::: DATA LISTING :::

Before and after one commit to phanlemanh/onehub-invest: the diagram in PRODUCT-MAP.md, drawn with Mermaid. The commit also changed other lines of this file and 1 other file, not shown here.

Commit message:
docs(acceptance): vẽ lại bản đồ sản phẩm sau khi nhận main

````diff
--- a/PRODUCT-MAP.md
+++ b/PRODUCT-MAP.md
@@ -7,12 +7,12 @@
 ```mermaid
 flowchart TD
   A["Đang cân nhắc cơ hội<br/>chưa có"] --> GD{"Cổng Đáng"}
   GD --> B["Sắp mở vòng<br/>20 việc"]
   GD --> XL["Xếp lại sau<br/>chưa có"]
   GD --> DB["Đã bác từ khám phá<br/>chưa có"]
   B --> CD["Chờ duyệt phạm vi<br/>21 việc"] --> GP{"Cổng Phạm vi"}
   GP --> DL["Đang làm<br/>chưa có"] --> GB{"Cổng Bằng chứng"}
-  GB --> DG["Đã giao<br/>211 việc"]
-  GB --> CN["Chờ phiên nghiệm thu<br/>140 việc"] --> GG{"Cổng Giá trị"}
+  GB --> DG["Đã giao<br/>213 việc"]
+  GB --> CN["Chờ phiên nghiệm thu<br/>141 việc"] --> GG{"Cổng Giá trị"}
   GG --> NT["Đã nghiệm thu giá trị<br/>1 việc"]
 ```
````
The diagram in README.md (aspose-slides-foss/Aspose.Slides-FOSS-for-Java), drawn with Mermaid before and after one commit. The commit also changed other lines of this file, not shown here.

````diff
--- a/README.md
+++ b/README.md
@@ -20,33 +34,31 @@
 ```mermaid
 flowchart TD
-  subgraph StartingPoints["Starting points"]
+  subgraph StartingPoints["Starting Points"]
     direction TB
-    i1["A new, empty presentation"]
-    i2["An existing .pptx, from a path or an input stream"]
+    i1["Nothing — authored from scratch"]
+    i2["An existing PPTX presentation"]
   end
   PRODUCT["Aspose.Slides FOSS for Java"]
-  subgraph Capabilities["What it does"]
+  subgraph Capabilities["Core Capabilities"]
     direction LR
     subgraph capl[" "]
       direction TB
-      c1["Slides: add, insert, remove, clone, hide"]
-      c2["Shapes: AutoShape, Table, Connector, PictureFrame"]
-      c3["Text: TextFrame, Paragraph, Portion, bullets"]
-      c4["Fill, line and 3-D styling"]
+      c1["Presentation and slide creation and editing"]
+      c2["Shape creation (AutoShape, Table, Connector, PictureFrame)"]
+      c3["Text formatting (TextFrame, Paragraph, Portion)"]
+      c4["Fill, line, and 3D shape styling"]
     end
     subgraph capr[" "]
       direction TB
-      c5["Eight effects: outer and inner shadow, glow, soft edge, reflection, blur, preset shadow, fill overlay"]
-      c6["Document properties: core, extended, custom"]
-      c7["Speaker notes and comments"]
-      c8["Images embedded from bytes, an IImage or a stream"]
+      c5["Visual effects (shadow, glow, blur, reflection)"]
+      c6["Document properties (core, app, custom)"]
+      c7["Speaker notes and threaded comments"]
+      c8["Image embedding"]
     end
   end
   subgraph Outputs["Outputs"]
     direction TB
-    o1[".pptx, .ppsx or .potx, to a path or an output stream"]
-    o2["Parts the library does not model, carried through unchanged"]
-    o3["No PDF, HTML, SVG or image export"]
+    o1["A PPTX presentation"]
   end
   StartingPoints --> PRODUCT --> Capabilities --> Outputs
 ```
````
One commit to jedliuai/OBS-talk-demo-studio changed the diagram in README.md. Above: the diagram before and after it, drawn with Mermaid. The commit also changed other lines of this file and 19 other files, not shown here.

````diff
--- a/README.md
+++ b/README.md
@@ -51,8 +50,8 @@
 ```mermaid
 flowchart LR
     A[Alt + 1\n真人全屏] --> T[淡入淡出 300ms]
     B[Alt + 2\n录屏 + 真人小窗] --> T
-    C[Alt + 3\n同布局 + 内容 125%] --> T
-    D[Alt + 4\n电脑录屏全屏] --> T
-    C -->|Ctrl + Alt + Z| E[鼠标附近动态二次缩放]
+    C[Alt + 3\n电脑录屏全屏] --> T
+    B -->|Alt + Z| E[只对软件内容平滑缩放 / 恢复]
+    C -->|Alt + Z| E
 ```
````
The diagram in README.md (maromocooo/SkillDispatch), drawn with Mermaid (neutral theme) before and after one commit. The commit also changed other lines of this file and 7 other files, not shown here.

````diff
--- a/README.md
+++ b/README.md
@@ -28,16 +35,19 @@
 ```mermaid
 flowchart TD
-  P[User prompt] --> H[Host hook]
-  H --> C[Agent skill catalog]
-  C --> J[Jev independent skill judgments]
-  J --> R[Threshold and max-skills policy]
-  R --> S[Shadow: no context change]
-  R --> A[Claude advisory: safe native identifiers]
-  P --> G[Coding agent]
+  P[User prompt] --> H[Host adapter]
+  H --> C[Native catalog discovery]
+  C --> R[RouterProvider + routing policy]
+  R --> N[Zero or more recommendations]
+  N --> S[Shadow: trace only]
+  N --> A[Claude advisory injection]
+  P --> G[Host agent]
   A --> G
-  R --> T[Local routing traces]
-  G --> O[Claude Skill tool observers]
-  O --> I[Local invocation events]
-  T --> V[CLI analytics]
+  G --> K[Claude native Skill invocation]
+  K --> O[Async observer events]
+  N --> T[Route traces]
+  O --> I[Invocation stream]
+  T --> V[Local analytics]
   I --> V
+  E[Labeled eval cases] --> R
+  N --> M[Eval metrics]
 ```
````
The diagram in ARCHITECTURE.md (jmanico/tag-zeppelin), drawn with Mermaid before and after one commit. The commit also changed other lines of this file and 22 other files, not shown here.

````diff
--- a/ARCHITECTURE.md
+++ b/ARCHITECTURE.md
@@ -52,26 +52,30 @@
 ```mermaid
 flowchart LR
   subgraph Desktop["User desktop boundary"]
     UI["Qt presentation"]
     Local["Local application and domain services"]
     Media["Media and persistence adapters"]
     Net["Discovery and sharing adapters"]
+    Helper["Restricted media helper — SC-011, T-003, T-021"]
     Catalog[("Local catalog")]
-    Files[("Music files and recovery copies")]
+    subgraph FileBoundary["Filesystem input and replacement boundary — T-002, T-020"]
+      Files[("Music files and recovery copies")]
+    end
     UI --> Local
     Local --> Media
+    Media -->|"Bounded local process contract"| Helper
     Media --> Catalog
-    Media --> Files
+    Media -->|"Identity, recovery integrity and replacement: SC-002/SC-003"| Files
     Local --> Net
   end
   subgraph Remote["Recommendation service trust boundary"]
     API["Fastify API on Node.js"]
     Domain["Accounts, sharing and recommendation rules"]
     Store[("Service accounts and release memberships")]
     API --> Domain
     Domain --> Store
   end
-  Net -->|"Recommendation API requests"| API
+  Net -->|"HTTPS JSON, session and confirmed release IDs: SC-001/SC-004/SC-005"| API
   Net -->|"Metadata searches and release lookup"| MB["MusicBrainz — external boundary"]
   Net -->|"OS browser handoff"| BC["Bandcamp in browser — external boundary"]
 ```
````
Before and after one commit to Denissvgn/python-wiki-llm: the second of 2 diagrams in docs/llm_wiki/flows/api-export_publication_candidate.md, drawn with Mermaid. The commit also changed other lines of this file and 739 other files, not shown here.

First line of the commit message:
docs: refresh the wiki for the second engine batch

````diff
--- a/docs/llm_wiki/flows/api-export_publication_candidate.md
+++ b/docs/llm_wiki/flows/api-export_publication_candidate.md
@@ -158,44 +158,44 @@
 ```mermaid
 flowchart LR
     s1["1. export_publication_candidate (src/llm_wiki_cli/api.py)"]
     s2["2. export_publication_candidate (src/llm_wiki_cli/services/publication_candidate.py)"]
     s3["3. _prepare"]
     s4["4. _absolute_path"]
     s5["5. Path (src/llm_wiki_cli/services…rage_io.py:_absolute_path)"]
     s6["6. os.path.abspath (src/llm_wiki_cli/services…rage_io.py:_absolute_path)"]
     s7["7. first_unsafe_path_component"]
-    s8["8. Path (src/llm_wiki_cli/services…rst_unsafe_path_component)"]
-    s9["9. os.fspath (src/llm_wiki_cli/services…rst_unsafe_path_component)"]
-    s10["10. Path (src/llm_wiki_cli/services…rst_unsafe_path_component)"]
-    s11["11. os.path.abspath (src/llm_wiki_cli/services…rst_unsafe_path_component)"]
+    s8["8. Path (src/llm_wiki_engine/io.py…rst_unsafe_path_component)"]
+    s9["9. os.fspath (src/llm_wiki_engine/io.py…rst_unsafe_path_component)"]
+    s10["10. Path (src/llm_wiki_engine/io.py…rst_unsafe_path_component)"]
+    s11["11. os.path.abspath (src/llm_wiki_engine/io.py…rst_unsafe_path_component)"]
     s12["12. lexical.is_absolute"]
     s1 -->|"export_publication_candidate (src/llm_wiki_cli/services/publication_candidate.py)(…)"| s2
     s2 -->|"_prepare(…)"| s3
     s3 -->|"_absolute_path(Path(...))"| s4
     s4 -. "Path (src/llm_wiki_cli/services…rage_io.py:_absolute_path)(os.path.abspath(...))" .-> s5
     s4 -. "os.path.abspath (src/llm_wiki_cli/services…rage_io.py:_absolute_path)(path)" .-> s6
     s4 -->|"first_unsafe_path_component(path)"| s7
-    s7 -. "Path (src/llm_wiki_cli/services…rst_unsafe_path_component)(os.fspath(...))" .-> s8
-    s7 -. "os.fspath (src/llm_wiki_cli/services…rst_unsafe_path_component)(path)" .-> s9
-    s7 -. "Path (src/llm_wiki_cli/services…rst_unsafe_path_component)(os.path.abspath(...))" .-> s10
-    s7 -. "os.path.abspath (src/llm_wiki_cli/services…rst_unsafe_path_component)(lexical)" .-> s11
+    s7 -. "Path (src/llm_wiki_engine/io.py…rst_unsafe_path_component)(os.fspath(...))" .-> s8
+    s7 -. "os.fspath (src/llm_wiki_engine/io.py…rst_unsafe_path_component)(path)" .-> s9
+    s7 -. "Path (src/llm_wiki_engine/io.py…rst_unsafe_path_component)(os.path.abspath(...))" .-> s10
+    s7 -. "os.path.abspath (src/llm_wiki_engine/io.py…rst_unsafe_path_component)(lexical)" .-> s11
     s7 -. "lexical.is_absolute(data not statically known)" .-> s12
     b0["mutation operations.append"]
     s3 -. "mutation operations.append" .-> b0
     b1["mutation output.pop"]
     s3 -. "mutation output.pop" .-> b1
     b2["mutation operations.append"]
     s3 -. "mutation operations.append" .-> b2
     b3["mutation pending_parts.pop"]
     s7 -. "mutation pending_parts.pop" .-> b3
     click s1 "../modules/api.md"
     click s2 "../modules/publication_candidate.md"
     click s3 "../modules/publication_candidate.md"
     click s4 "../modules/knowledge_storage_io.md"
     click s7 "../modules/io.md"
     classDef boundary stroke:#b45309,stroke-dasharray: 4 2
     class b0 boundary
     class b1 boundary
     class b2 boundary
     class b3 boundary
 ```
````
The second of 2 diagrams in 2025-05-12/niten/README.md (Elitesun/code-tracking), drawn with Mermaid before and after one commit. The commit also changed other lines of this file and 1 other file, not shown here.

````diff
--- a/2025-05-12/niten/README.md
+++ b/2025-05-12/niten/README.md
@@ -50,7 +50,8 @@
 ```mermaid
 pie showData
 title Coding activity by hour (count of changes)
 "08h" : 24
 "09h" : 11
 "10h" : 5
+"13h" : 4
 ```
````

:::

- [INSTRUCTIONS FOR THE TASK]:
Produce the lines from the top of the listing through the "docs(acceptance): vẽ lại" line exactly as they appear, with no additional output.

- [RESULT FOR THIS TASK]:
Before and after one commit to phanlemanh/onehub-invest: the diagram in PRODUCT-MAP.md, drawn with Mermaid. The commit also changed other lines of this file and 1 other file, not shown here.

Commit message:
docs(acceptance): vẽ lại bản đồ sản phẩm sau khi nhận main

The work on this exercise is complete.